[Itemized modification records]
+--
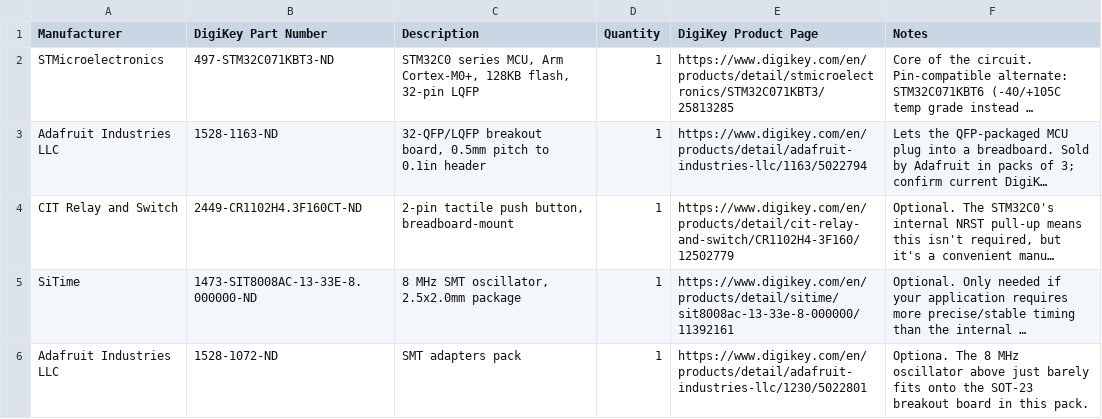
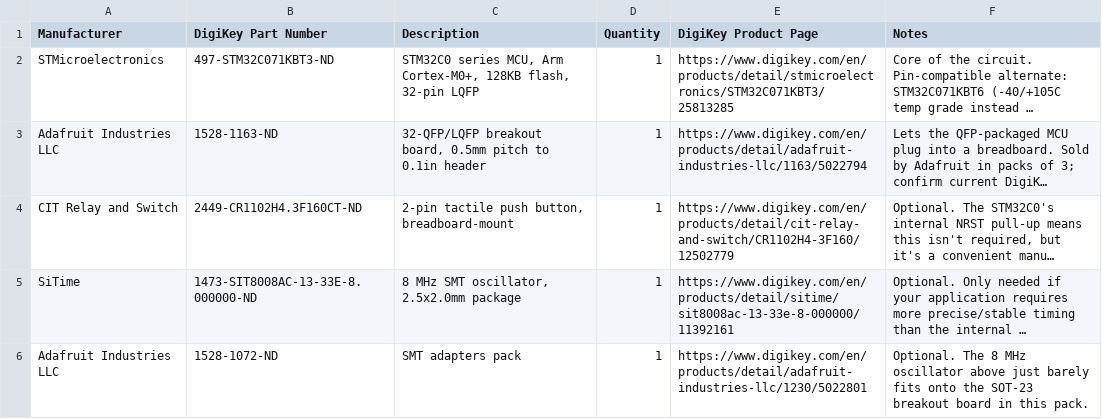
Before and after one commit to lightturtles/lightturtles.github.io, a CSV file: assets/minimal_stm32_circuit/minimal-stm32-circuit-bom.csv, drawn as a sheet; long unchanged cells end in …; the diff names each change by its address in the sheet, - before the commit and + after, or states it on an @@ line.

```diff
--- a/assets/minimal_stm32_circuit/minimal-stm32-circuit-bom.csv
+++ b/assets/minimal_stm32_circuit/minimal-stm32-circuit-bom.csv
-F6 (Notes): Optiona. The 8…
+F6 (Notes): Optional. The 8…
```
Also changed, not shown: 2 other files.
+--
Problem details: Go through the entries above and write them out again exactly, images left behind.

Solution to the problem:
Before and after one commit to lightturtles/lightturtles.github.io, a CSV file: assets/minimal_stm32_circuit/minimal-stm32-circuit-bom.csv, drawn as a sheet; long unchanged cells end in …; the diff names each change by its address in the sheet, - before the commit and + after, or states it on an @@ line.

```diff
--- a/assets/minimal_stm32_circuit/minimal-stm32-circuit-bom.csv
+++ b/assets/minimal_stm32_circuit/minimal-stm32-circuit-bom.csv
-F6 (Notes): Optiona. The 8…
+F6 (Notes): Optional. The 8…
```
Also changed, not shown: 2 other files.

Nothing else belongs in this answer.